By Diego Flammini
At least two livestock organizations have voiced opposition to a proposed Health Canada measure that would see certain meat products labeled as having too much saturated fat.
Proposed amendments to food and drug laws in Canada would introduce front-of-package labels for prepackaged foods deemed to be high in sodium, sugars and saturated fat.
Prime Minister Trudeau identified this initiative in then Health Minister Patty Hajdu’s mandate letter.
And while some single-ingredient items, like eggs, milk, fruits and vegetables, meat and fish products would receive exemptions from these new labels, ground beef and ground pork aren’t exempt.
This kind of regulation is a blow to the beef sector, said Tyler Fulton, president of Manitoba Beef Producers and that province’s representative with the Canadian Cattlemen’s Association.
“It feels like we’re being kicked while we’re down,” he told Farms.com. “It makes no sense that products like milk or butter, which are single ingredient products, receive the exemption. It feels like we’re being used as a target, even as we’re trying to get the story out that beef is great for conservation and environmental outcomes.”
A potential risk of this food label is having consumers not trust Canadian agriculture.
Seeing a label identifying ground beef as being high in saturated fat may turn shoppers to alternative products, Fulton said.
“Some consumers might ignore it because they know it’s a nutritious product with a ton of benefits,” he said. “But younger consumers who are learning and developing their own shopping practices will be influenced by that label. If we want shoppers to buy Canadian products, why are labels going to be placed on them that may steer shoppers away from Canadian products?
“These labels are going to have the opposite effect on consumers as to what the policymakers want.”
Pork industry representatives agree the new labels aren’t necessary.
Placing these kinds of labels on single ingredient, raw products doesn’t address the issue at hand, said Gary Stordy, director of government and corporate affairs with the Canadian Pork Council.

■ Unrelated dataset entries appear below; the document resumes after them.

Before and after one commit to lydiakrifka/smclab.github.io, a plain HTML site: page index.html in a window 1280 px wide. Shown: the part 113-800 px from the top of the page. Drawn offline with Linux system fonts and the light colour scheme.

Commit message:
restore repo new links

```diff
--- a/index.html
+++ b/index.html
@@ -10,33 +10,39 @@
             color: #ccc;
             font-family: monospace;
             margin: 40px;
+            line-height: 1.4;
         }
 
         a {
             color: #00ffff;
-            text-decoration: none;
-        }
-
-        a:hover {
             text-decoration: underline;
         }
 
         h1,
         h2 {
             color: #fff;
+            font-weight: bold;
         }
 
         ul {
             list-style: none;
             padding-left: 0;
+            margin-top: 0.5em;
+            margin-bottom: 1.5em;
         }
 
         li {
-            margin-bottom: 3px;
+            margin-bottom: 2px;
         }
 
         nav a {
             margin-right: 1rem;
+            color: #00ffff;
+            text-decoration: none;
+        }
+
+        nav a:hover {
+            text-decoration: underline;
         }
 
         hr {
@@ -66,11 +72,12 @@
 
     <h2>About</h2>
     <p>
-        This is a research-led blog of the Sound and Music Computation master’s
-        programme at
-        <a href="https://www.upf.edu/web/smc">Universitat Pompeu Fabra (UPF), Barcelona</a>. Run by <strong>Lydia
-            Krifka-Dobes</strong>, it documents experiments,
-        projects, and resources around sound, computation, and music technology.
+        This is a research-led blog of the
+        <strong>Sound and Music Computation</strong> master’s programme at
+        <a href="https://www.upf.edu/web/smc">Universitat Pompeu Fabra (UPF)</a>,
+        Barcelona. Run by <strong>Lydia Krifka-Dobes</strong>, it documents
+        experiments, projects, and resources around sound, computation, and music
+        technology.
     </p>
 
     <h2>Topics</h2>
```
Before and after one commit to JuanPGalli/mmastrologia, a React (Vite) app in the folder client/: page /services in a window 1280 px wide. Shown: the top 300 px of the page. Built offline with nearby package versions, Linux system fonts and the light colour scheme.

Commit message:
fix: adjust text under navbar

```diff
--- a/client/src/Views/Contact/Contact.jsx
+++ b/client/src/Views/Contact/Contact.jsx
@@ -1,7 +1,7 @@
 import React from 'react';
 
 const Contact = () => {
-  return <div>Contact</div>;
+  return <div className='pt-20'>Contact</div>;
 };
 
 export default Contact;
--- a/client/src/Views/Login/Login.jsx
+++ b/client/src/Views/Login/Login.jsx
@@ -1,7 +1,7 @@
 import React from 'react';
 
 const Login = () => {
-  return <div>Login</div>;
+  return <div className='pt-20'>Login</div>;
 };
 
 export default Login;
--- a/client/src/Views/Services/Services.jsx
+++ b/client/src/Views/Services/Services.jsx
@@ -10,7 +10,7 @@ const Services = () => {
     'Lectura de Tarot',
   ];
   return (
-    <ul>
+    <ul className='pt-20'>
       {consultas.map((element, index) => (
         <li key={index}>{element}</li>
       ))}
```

“Front-of-package labeling should address the real nutrition priority that Canadians need to reduce their consumption of ultra-processed foods,” he told Farms.com in an emailed statement. “Statistics Canada reports approximately half the calories Canadians consume come from nutrient poor ultra-processed foods.”
Should Canada proceed with these labels, it would be the only country in the world to require them.
Other countries have implemented new food labels but provided exemptions for single ingredient products, Fulton said.
“Argentina recently had new food label regulations put in and they exempted all single ingredient items,” he said.
“Other countries that have implemented front-of-package regulations have provided an exemption for all single ingredient whole foods, based on their nutritional value, including ground pork and ground beef,” Stordy said.
Opposition leaders in Ottawa are calling on the federal government to reconsider the labels.
Going forward with these labels could become problematic for Canadian trade, said the ag critics for the Conservatives and Bloc.
“Canada is poised to become the first jurisdiction in the world to self-impose front-of-package labelling on ground beef and pork,” they said in a statement. “This decision will undercut Canadian producers both domestically and abroad. The United States has already identified this policy as a trade irritant potentially leading to fewer exports of Canadian beef. This would be a major hit to producers."
Farms.com has contacted Minister Bibeau’s office for comment.